Hive Check #2Posted: May 7, 2012
All day Sunday I knew that I’d be needing to get into the hives. Part of me was feeling rather nervous about the prospect, but I made my mental list of what needed to be done and I prepared myself mentally for the task. Just as soon as Bodhi was taking her afternoon nap, I grabbed my bee basket and headed to the hives.
As usually, Ruby was calm and quiet when we took the lid off. I have continued to notice that the activity around this hive is low and I was wondering what I would find when I got inside. I was not expecting what I saw.
It’s as if nothing had changed from last week. They haven’t made any new comb to speak of. It’s still a tiny clump of bees. I’m very worried about this hive. I want to do something to help them along, but at this point I’m not sure what to do. They didn’t eat from their sugar can at all, they didn’t take much food from the dish of moist sugar I gave them. I’m considering going to the local apiary and purchasing a pollen patty for them and see what kind of feeders they have in stock. Perhaps the beekeepers there will have some ideas and maybe a feeder that I could purchase that would work in a TBH. I don’t want this hive to die, but I also don’t want to help a sick or weak hive limp along and start breeding less than fabulous bees. Sigh. This feels like having a sick kid and not knowing how to help them.

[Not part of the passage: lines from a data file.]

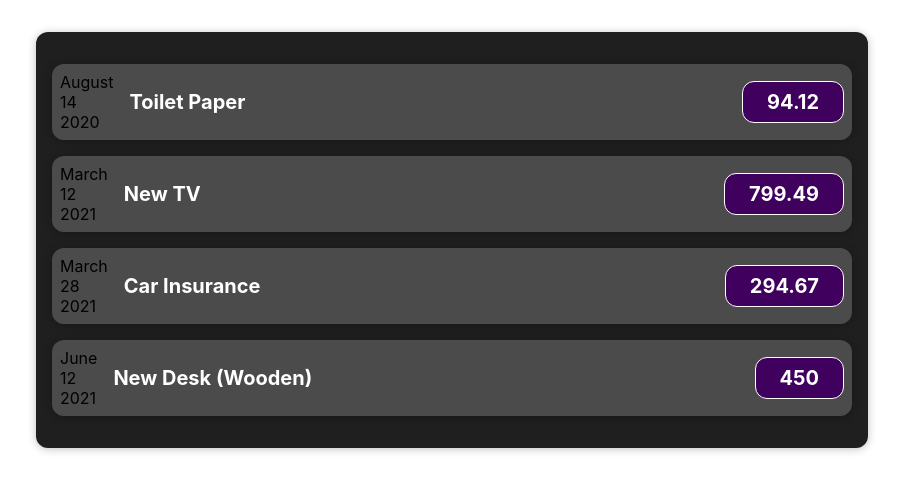
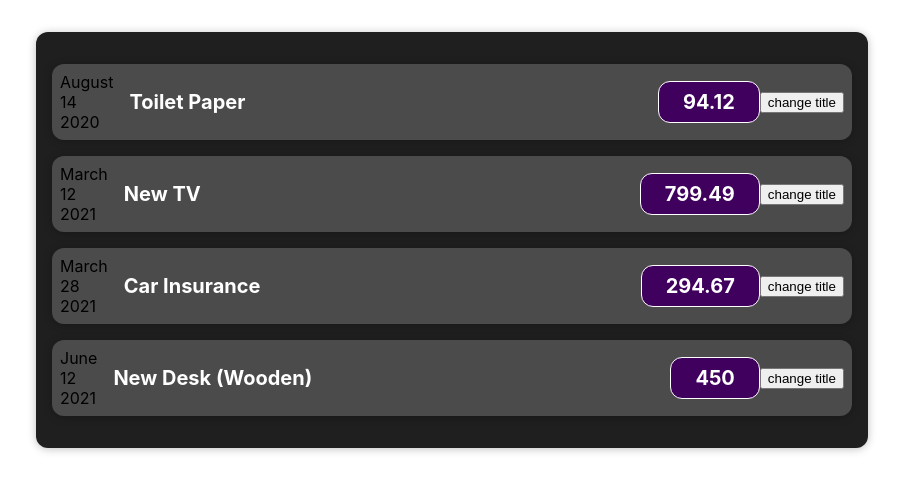
Before and after one commit to anu-pama123/React-Project, a React (Create React App) app in the folder expense-tracker-app/: page / in a window 1280 px wide. Shown: the top 492 px of the page, without its empty margins (188-1091 px from the left). Built offline with nearby package versions, Linux system fonts and the light colour scheme.

Commit message:
Added: first react hook useState for handling an onclick event

```diff
--- a/expense-tracker-app/src/components/Expenses/ExpenseDate.js
+++ b/expense-tracker-app/src/components/Expenses/ExpenseDate.js
@@ -1,3 +1,5 @@
+import React from "react";
+
 const ExpenseDate = (props) => {
     const month = props.date.toLocaleString('en-US',{month: 'long'});
     const year = props.date.toLocaleString('en-US',{day: '2-digit'});
--- a/expense-tracker-app/src/components/Expenses/ExpenseItem.js
+++ b/expense-tracker-app/src/components/Expenses/ExpenseItem.js
@@ -1,15 +1,25 @@
+import React, { useState } from 'react';
+
 import './ExpenseItem.css';
 import ExpenseDate from './ExpenseDate';
 import Card from '../UI/Card';
 
 const ExpenseItem = (props) => {
+    const [title, setTitle] = useState(props.title);
+
+    const clickHandler = () => {
+        setTitle('Updated!!');
+        console.log(title)
+    }
+
     return (
         <Card className='expense-item'>
             <ExpenseDate date={props.date}></ExpenseDate>
             <div className='expense-item__description'>
-                <h2>{props.title}</h2>
+                <h2>{title}</h2>
                 <div className='expense-item__price'>{props.amount}</div>
             </div>
+            <button onClick={clickHandler}>change title</button>
         </Card>
     );
 }
--- a/expense-tracker-app/src/components/Expenses/Expenses.js
+++ b/expense-tracker-app/src/components/Expenses/Expenses.js
@@ -1,3 +1,4 @@
+import React from "react";
 import ExpenseItem from "./ExpenseItem";
 import './Expenses.css';
 import Card from "../UI/Card";
--- a/expense-tracker-app/src/components/UI/Card.js
+++ b/expense-tracker-app/src/components/UI/Card.js
@@ -1,3 +1,4 @@
+import React from "react";
 import './Card.css';
 
 const Card = (props) => {
```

I was very disappointed when Frank and I put Ruby’s roof back on. I had hoped that they were recovering and making progress, but this is just not the case. I’ll be doing some research, and polling of other beeks to see if I can come up with an answer to why they aren’t eating or growing.

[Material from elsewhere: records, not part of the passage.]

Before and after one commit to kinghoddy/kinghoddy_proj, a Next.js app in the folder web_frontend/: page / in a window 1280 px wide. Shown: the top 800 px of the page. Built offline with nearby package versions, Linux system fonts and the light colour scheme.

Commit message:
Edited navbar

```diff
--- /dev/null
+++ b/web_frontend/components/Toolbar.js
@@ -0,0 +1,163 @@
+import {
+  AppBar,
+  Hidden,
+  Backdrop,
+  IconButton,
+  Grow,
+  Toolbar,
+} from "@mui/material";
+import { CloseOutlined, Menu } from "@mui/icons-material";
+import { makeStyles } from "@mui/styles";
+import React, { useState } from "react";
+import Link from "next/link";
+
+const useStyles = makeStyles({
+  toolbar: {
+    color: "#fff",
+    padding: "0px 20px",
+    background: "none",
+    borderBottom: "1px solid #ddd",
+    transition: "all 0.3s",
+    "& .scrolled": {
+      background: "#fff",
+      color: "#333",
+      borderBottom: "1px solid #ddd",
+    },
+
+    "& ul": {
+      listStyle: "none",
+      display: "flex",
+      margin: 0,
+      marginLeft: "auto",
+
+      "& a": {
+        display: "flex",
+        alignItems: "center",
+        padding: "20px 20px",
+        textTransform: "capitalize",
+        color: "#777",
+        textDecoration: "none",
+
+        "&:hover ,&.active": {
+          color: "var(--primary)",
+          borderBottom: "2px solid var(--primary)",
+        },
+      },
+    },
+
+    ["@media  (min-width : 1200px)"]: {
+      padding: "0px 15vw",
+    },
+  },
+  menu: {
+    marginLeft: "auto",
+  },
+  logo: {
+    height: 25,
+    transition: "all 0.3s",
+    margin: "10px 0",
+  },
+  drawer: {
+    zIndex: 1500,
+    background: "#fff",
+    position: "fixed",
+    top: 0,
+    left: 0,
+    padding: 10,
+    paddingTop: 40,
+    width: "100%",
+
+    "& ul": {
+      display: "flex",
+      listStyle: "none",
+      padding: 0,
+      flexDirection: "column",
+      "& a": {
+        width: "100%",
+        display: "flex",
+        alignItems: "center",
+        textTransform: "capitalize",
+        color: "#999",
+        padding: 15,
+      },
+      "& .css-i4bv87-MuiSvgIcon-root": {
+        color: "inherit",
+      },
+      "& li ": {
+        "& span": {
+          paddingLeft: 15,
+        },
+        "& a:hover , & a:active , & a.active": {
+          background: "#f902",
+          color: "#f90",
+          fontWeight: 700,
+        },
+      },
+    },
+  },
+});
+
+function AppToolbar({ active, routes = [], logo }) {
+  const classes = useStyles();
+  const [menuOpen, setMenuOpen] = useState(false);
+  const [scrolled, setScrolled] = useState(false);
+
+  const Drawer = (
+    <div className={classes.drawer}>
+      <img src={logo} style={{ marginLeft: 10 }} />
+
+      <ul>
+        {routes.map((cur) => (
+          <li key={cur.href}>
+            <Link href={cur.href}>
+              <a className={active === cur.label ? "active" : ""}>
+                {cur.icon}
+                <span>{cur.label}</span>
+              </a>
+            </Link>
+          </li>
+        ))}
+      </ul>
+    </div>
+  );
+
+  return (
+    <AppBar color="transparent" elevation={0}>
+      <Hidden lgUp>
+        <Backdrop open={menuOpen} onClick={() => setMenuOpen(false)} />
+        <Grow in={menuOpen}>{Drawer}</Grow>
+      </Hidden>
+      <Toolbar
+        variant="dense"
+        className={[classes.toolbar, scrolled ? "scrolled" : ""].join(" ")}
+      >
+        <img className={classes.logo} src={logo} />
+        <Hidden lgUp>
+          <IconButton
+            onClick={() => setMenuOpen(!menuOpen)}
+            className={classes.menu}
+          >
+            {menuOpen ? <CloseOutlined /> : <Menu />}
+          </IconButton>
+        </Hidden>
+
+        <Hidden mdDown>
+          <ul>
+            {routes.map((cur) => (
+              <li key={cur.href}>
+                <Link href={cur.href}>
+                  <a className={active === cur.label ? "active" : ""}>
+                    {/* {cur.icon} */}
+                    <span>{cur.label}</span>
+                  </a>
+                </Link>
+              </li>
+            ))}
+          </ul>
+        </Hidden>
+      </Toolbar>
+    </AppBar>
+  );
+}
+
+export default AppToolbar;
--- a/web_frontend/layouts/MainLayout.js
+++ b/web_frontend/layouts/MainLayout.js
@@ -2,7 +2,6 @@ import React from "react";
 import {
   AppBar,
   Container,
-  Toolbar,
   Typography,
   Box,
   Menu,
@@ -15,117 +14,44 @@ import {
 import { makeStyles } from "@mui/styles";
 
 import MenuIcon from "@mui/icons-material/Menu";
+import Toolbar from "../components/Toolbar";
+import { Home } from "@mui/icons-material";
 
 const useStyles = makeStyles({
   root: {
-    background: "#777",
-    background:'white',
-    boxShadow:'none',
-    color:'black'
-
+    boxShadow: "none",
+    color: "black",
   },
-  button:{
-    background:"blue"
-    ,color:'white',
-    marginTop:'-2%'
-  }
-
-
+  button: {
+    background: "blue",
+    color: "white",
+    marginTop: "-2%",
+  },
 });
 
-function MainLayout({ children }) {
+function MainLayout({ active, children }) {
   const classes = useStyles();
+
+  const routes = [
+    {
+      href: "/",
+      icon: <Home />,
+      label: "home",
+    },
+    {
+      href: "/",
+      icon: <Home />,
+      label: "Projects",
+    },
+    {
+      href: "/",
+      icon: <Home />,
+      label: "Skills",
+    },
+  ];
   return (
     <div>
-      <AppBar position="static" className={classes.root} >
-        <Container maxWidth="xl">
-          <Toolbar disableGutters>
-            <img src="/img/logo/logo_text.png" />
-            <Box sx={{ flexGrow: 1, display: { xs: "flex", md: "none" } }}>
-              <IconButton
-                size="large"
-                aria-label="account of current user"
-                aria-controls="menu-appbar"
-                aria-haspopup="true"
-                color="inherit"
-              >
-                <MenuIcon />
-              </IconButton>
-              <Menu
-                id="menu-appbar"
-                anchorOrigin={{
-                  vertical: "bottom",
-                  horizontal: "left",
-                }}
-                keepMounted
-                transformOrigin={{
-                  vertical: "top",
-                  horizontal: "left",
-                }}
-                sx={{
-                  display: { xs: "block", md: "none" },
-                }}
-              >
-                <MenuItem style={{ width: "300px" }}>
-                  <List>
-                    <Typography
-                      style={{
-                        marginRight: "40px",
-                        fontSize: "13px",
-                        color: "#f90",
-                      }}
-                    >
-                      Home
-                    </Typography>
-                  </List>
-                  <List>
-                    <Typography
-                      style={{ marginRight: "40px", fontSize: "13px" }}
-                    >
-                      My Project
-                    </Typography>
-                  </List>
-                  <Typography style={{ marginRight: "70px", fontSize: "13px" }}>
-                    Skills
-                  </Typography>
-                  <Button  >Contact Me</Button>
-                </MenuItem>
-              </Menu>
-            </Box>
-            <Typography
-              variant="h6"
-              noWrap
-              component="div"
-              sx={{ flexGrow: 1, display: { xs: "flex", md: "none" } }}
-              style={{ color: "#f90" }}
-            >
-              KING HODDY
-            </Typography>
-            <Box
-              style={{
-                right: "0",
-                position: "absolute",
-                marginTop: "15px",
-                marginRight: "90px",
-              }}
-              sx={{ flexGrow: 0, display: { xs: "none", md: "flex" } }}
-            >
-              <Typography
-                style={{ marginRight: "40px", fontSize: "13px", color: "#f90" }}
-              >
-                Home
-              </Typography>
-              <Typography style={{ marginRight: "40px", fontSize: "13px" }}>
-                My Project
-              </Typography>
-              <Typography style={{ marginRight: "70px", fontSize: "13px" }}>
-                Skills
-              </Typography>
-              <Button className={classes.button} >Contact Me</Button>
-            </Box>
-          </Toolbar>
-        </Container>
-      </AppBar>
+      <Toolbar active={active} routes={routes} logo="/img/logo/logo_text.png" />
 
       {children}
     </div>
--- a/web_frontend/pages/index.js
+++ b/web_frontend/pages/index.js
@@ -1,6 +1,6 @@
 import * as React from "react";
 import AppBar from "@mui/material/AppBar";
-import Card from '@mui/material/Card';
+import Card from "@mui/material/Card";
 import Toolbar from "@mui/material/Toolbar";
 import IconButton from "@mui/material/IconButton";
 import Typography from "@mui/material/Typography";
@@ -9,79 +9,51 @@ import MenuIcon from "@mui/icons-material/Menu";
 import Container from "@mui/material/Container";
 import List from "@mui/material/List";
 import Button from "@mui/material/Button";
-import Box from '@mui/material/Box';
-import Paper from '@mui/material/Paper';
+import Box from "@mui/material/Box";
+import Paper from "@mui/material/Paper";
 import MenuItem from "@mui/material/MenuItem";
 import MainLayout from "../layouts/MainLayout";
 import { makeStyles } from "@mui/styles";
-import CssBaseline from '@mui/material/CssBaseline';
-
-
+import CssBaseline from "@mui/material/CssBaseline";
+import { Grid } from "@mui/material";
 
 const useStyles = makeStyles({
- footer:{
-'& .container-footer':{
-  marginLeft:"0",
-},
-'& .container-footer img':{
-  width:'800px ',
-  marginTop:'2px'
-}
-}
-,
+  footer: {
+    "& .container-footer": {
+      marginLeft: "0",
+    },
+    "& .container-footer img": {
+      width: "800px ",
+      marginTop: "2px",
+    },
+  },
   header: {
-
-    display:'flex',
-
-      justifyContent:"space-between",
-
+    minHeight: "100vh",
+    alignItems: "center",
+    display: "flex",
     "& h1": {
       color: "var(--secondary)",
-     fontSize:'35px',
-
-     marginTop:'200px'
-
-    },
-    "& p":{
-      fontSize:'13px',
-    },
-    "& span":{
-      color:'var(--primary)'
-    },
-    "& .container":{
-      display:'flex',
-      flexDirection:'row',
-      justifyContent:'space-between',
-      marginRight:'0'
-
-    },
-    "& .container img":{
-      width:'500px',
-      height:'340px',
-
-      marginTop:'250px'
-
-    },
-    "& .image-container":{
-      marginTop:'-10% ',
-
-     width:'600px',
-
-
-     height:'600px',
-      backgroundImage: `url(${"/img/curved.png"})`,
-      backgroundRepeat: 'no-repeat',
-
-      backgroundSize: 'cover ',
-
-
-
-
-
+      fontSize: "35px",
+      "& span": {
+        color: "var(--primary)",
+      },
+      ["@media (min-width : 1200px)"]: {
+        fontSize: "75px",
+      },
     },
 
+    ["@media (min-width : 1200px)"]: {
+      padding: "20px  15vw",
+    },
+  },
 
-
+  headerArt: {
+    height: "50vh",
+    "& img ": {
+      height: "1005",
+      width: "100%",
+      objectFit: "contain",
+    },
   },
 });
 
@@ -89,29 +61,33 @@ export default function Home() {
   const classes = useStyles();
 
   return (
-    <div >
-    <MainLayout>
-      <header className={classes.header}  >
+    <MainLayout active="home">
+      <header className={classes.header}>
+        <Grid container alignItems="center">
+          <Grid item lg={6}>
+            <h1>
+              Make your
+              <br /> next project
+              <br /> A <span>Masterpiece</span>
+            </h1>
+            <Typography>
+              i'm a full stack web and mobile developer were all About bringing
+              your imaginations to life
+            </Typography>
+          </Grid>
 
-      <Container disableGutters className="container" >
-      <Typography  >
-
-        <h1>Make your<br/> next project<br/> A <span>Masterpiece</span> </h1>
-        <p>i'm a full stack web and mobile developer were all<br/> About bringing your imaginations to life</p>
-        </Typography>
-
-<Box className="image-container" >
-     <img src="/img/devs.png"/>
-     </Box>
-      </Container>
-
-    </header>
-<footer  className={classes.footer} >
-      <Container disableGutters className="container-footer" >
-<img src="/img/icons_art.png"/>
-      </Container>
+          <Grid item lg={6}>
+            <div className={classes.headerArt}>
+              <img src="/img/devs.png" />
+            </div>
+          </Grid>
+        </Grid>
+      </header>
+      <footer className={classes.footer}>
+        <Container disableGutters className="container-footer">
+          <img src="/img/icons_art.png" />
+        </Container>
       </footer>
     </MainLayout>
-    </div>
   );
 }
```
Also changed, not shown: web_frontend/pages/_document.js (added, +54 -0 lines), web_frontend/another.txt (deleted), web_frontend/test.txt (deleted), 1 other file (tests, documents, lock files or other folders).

Bonanza Jellybean is growing like gangbusters. Frank captured the above picture right after I opened the hive. They are making a lot of comb and seem to be eating a ton. I wish they would share their skills with their neighbors.
The comb that Bonanza Jellybean is making is gorgeous. They have nearly filled five bars with comb. I didn’t look around for the queen and for some reason I didn’t look for eggs. I think I was distracted by my worry for Ruby and I just couldn’t focus on Jellybean like I should have.
One of the bars had an extra bump of comb on it. I’m not quite sure why the girls did this, but I used my long knife and sliced it off. I was pleasantly surprised that it was easy to remove and the bees didn’t seem to mind too much that I had taken part of their comb from them.
The bees weren’t interested in leaving the piece of comb that I cut off, so I gently placed it on the ground under the hive. Then I panicked. What if the queen was on there? I didn’t even think to look for her there. So I picked up the comb and looked for the queen. I didn’t find her and was relieved. I tried brushing the bees off of the comb, but they didn’t want to move so I put it in grass farther from the hive. Eventually, they would leave it I assumed.
They did end up leaving it and now I have a lovely small bit of soft comb in the house. I don’t know what to do with it exactly. Frank wants to eat it. I think for now I just want to have it. It’s given me a lot to think about and learn. The bees are amazing builders and I’m so very proud of what they are accomplishing.
What I learned from this hive check.
- It’s better to walk away when you get stressed than do something stupid because you are stressed.
- Things don’t always go they way you think they will even if you are doing everything you should be doing.
That’s about all I gleaned from this trip into the hives. I’m feeling a bit glum for Ruby and hope to find some ways to bolster that hive up and grow it into a bustling robust hive.